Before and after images
******************************

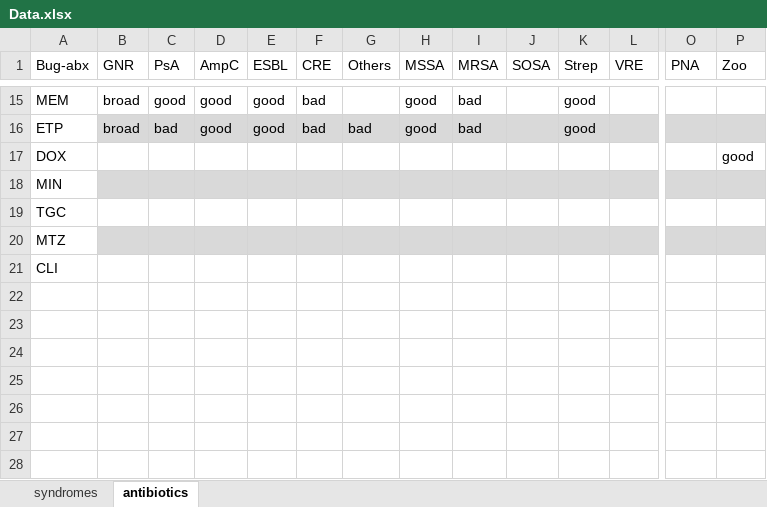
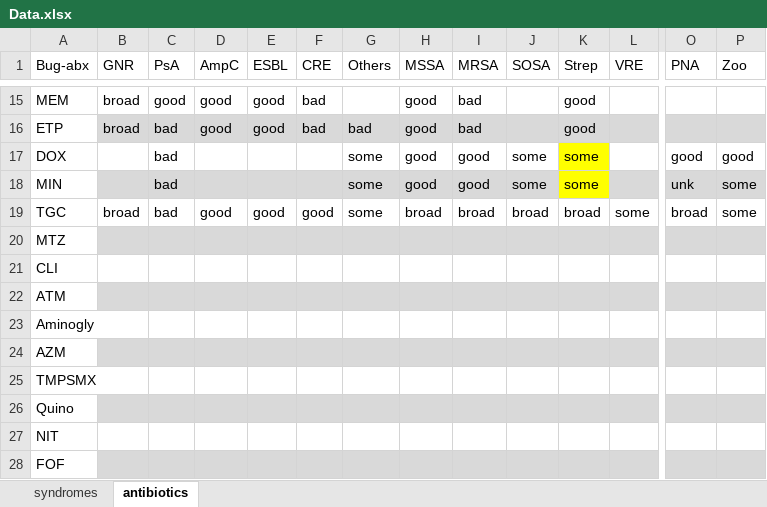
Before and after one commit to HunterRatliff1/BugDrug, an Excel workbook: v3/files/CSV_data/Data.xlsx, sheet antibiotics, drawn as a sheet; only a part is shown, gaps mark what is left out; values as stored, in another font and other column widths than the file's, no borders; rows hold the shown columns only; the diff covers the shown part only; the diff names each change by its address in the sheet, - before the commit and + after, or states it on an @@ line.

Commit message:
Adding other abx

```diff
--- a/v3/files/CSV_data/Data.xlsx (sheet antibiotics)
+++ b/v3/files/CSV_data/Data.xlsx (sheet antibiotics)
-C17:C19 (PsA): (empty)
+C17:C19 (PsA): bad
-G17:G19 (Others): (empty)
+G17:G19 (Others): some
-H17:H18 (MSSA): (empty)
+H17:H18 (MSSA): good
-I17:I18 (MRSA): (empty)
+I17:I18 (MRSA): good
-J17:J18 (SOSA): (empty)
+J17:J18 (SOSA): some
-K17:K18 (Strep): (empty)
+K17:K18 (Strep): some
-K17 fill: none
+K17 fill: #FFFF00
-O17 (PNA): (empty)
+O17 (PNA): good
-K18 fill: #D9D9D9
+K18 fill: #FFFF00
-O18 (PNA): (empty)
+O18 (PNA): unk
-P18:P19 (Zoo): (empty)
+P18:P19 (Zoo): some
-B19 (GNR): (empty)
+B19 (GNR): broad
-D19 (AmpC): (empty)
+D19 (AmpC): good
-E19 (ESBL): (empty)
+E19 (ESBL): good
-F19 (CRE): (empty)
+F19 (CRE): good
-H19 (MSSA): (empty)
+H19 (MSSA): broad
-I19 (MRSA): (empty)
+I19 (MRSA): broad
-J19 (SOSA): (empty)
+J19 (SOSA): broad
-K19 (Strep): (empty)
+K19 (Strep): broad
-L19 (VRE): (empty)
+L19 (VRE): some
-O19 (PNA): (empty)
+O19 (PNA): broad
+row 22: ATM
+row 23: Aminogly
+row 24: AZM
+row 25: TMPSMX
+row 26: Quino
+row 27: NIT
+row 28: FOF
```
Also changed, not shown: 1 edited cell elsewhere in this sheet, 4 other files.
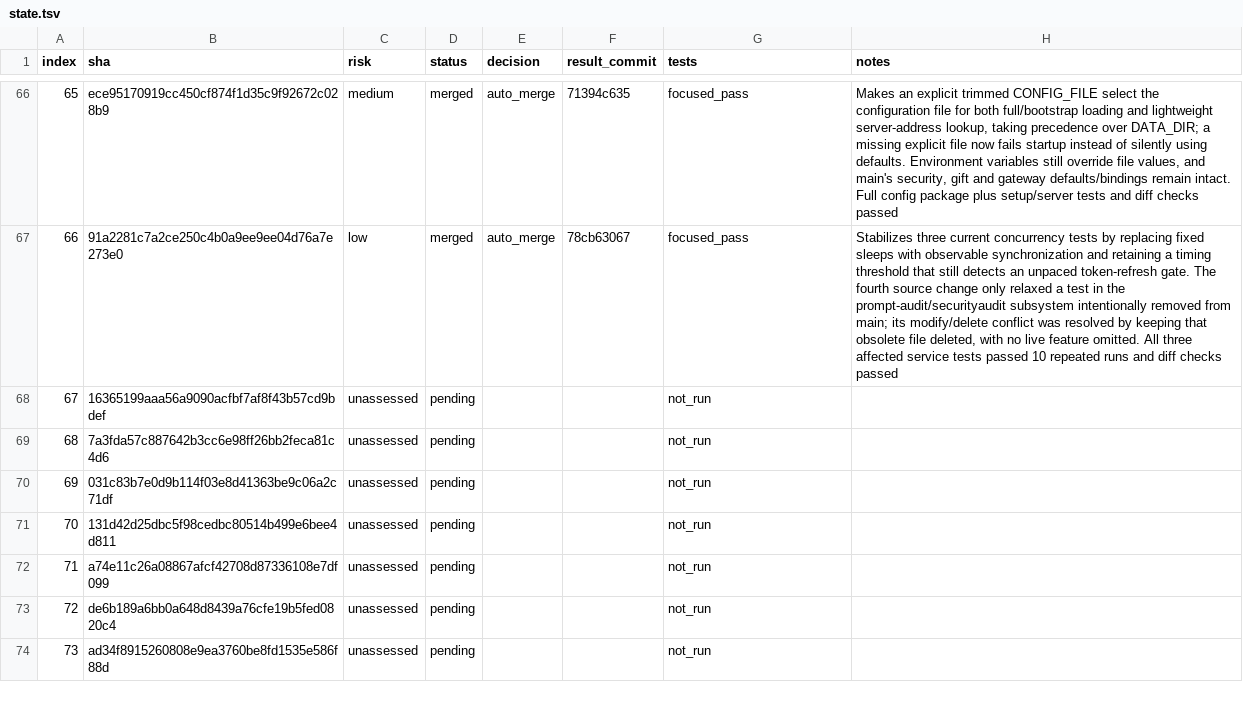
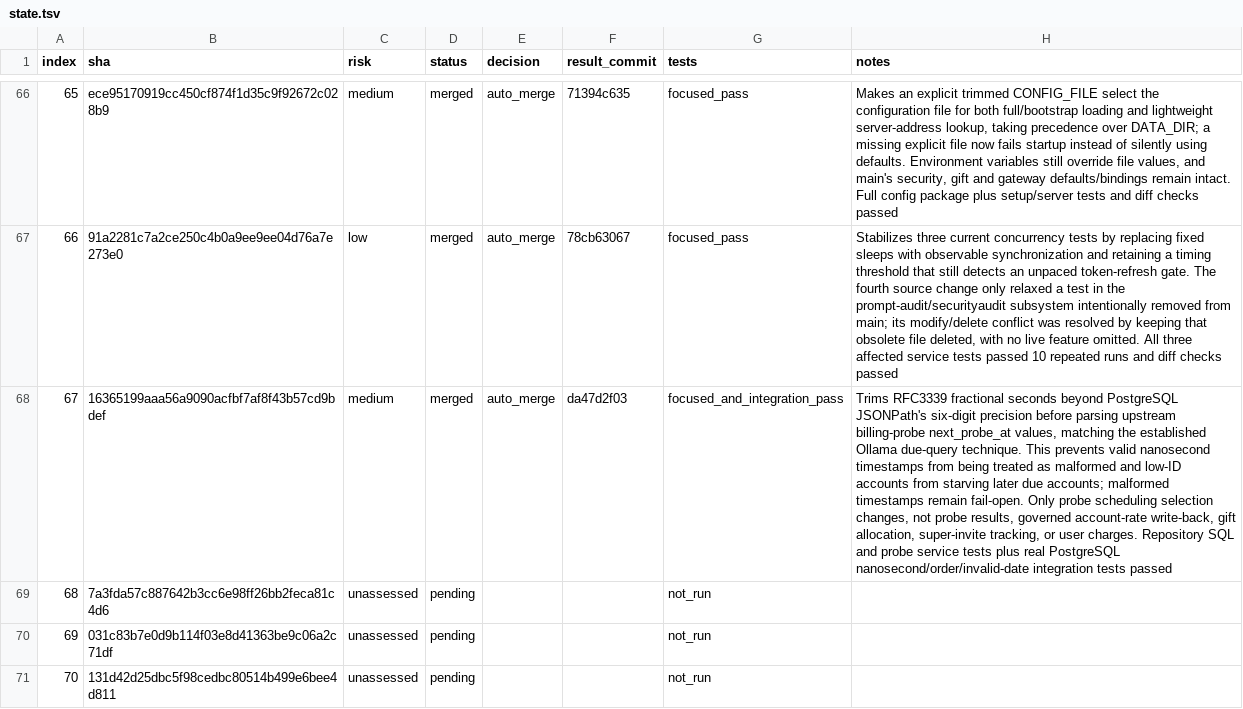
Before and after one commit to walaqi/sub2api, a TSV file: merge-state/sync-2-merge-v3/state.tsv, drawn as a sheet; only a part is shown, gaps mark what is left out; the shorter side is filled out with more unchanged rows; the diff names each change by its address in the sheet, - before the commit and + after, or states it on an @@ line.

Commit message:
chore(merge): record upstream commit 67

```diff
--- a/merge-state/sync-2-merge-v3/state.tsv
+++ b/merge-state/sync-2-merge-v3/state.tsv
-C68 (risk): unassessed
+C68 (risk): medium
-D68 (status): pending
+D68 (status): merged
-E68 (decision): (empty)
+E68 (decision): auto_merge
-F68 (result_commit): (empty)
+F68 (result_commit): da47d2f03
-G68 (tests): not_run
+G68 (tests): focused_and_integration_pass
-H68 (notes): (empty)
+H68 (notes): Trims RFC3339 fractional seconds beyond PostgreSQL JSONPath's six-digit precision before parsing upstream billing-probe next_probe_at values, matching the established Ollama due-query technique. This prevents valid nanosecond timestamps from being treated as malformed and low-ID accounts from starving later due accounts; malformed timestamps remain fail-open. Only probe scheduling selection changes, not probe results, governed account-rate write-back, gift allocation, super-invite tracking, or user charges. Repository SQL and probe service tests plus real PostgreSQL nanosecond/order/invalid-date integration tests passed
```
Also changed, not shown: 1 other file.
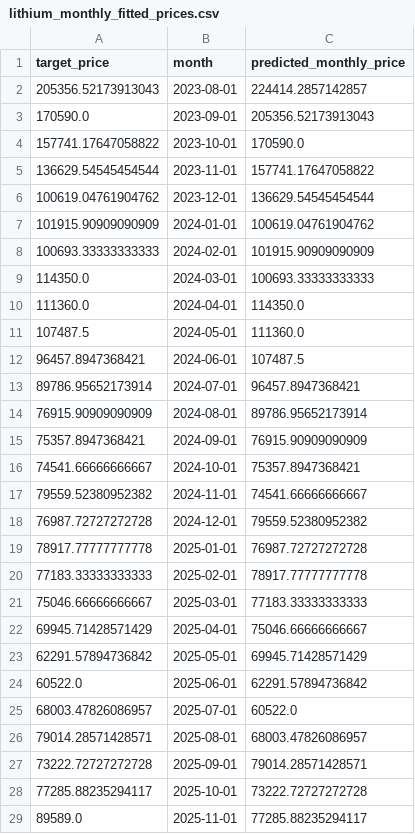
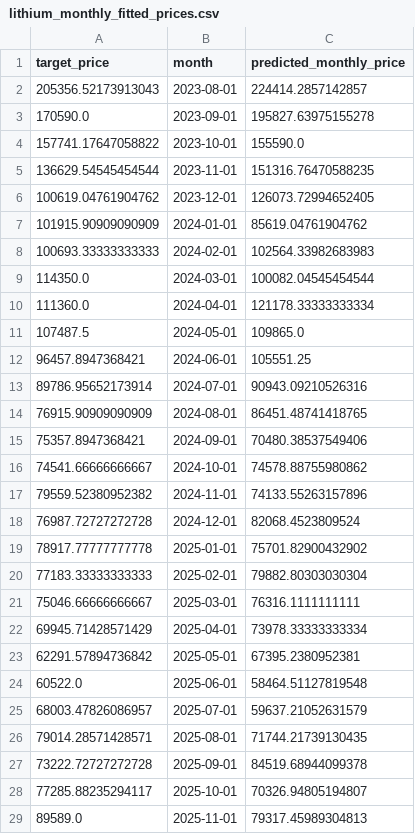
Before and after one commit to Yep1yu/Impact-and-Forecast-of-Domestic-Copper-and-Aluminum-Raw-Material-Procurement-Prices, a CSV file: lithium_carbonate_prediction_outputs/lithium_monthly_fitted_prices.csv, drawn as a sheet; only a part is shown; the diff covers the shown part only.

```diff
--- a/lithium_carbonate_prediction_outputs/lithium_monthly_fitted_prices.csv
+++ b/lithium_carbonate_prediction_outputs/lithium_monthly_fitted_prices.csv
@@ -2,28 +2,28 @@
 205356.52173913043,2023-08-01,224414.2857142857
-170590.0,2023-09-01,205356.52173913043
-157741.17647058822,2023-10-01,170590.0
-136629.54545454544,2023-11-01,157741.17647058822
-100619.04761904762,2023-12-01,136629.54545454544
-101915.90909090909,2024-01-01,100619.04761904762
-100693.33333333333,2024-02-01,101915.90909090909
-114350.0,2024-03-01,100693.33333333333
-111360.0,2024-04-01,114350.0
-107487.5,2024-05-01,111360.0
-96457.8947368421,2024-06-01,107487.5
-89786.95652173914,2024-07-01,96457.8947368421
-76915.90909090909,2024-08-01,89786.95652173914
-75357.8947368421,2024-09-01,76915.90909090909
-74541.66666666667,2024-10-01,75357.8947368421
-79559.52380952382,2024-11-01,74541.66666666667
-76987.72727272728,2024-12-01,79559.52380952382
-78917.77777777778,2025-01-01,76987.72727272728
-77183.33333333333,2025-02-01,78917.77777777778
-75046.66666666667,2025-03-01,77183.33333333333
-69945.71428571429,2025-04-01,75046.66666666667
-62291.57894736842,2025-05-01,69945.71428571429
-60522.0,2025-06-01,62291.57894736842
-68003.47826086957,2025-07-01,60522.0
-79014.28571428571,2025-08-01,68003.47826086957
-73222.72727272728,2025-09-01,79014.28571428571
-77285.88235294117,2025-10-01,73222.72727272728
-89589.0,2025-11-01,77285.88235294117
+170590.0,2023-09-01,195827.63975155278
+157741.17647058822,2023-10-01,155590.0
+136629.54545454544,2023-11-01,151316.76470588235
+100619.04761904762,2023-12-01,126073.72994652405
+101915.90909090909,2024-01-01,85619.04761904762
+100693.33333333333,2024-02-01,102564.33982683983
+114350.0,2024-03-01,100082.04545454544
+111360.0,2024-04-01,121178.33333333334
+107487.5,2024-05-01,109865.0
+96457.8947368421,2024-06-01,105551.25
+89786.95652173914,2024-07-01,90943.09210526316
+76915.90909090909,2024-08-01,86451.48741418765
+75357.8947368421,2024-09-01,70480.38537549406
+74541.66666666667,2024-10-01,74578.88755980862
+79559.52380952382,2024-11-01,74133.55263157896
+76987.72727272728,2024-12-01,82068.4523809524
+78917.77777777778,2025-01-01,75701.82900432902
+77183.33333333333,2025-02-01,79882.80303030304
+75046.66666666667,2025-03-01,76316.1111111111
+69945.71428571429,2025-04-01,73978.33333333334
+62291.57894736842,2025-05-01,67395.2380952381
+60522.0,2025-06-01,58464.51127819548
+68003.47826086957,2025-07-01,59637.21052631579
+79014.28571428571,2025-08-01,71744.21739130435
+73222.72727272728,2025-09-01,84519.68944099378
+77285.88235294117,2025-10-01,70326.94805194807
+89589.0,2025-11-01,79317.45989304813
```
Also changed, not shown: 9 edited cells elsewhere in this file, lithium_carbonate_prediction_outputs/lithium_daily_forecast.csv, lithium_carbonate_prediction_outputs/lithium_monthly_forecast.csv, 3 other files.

******************************

All lines above with the word "Strep" need to be reported.

Result below
-K17:K18 (Strep): (empty)
+K17:K18 (Strep): some
-K19 (Strep): (empty)
+K19 (Strep): broad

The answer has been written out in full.